# ACTIVITY:
Please state in a single number how many lines of the entries below include the word "flex".

# RECORDS PROVIDED:
Segment Open

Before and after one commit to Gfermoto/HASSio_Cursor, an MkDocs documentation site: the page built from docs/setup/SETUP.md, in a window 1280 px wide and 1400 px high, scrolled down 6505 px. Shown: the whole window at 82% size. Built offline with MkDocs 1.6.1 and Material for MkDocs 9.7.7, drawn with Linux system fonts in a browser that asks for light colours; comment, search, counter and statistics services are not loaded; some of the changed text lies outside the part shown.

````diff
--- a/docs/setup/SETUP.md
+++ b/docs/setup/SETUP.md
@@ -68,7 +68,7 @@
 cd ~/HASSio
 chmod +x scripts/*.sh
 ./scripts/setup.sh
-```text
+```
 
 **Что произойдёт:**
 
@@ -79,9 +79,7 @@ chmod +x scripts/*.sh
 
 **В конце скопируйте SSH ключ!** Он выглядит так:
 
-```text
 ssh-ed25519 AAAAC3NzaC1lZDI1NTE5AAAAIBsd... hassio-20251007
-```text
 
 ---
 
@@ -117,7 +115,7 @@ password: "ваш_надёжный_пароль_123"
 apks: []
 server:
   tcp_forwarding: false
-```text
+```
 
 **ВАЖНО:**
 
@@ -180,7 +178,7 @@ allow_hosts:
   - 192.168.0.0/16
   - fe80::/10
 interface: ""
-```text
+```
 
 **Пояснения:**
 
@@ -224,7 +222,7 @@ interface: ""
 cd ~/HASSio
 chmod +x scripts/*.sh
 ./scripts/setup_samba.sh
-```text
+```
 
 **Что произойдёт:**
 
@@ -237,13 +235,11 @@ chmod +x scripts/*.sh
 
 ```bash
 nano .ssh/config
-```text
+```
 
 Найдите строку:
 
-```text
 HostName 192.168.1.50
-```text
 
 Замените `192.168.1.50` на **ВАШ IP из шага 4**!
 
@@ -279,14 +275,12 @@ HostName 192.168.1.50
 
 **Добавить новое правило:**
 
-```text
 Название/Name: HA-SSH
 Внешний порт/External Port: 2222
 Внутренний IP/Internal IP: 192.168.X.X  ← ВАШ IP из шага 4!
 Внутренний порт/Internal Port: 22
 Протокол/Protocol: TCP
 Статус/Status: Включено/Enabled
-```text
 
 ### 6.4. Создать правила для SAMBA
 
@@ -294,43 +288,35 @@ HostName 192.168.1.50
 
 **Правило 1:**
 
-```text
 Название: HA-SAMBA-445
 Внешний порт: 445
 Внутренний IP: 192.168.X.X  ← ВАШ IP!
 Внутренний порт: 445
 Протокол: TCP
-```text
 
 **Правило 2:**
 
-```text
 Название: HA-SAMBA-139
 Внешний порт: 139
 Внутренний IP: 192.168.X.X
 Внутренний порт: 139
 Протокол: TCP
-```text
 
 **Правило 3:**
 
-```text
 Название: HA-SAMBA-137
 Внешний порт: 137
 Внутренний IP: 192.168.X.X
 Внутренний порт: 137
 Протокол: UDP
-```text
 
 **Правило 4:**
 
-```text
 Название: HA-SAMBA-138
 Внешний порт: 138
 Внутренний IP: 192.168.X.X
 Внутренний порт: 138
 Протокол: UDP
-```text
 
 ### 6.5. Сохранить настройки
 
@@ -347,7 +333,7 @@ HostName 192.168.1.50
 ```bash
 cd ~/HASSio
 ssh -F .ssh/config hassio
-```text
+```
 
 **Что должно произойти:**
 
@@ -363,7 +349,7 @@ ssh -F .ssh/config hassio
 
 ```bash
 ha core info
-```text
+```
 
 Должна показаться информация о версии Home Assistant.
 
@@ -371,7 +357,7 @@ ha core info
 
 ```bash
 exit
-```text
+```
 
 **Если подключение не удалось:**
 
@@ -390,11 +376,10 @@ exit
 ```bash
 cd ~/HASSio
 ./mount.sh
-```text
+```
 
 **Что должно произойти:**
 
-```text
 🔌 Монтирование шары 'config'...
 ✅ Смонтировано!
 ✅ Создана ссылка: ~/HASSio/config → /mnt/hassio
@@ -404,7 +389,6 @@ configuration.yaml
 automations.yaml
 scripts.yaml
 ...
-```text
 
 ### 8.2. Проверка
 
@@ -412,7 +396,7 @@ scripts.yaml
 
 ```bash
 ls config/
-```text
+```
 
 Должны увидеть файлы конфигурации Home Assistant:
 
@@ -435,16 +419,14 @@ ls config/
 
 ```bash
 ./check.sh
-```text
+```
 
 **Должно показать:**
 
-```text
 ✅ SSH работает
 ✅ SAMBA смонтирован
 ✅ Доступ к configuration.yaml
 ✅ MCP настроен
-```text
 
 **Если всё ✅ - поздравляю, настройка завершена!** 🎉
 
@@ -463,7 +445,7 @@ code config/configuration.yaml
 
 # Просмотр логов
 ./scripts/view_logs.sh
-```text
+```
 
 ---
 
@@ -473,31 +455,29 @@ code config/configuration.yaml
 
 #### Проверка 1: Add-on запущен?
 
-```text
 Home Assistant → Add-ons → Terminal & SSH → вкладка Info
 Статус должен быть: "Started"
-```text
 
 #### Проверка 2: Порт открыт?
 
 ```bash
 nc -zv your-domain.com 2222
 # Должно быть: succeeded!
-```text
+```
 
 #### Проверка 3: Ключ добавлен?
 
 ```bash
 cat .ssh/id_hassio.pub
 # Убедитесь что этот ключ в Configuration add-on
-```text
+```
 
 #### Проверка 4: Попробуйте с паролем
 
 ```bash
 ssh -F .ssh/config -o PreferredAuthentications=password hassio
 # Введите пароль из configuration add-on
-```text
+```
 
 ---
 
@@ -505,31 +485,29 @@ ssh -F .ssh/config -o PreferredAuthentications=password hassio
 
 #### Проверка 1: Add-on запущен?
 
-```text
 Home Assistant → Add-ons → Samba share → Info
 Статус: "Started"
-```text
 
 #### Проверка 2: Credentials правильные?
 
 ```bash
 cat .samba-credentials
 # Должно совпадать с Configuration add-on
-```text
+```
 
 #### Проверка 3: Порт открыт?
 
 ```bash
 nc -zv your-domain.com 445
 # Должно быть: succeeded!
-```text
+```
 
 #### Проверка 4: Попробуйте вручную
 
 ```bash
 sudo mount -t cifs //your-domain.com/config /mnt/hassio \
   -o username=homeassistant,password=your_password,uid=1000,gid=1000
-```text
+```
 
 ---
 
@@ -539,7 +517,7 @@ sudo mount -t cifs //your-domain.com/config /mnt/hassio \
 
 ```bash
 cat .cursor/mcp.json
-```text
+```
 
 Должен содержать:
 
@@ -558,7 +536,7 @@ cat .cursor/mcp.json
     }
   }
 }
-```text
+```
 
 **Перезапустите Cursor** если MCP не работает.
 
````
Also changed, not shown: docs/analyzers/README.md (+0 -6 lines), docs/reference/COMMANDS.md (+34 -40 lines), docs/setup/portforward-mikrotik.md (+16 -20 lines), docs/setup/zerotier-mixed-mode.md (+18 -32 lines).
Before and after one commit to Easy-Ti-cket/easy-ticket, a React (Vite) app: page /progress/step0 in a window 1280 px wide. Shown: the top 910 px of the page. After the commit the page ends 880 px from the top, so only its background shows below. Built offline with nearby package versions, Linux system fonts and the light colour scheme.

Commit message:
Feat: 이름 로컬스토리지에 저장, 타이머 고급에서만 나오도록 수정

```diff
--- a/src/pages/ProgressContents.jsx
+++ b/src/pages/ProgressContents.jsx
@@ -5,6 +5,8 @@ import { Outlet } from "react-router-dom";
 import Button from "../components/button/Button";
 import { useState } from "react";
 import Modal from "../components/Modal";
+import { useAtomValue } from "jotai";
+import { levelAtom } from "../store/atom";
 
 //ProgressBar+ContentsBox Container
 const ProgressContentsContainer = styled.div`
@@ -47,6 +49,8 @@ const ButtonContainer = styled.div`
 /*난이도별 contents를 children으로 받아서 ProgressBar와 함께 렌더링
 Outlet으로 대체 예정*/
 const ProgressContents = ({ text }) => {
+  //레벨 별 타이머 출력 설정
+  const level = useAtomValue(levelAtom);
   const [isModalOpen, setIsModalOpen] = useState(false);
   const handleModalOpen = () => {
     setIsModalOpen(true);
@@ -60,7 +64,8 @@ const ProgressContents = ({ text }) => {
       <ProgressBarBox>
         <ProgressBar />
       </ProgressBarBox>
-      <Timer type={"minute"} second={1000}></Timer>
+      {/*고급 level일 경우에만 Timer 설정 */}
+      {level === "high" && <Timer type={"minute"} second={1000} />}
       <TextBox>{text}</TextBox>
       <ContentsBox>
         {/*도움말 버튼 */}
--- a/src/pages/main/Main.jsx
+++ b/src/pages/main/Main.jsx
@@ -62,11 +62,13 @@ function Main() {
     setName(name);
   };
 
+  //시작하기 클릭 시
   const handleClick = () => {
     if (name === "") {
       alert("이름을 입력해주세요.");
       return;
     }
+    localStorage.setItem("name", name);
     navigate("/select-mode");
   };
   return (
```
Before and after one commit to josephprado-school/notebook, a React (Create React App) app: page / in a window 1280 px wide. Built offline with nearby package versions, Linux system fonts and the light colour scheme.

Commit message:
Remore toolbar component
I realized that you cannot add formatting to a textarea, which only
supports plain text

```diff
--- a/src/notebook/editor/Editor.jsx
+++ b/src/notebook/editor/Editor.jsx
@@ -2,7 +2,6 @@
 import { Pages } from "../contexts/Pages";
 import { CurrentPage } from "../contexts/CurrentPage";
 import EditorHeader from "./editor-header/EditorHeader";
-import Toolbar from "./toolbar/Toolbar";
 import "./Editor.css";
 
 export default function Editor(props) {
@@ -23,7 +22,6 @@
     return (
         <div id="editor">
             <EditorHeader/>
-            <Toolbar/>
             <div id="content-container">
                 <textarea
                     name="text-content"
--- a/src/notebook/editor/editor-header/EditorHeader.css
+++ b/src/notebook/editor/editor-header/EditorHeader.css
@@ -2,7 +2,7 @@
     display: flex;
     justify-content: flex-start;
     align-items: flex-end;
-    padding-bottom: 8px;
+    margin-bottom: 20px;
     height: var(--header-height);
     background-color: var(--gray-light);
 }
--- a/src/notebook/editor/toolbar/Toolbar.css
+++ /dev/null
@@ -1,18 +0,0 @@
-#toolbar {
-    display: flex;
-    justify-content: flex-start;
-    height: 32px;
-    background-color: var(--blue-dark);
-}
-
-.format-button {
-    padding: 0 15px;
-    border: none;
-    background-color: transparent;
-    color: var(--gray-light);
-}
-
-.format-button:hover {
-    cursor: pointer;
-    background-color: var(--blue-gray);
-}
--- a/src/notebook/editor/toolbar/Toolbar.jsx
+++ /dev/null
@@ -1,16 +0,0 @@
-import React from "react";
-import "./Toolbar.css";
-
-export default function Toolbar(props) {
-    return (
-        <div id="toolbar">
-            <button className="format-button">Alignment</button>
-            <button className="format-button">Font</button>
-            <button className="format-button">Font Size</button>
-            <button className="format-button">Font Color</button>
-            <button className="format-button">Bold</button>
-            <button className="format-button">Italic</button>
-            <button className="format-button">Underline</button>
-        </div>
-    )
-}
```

Segment Closed

# FINISHED TASK:
5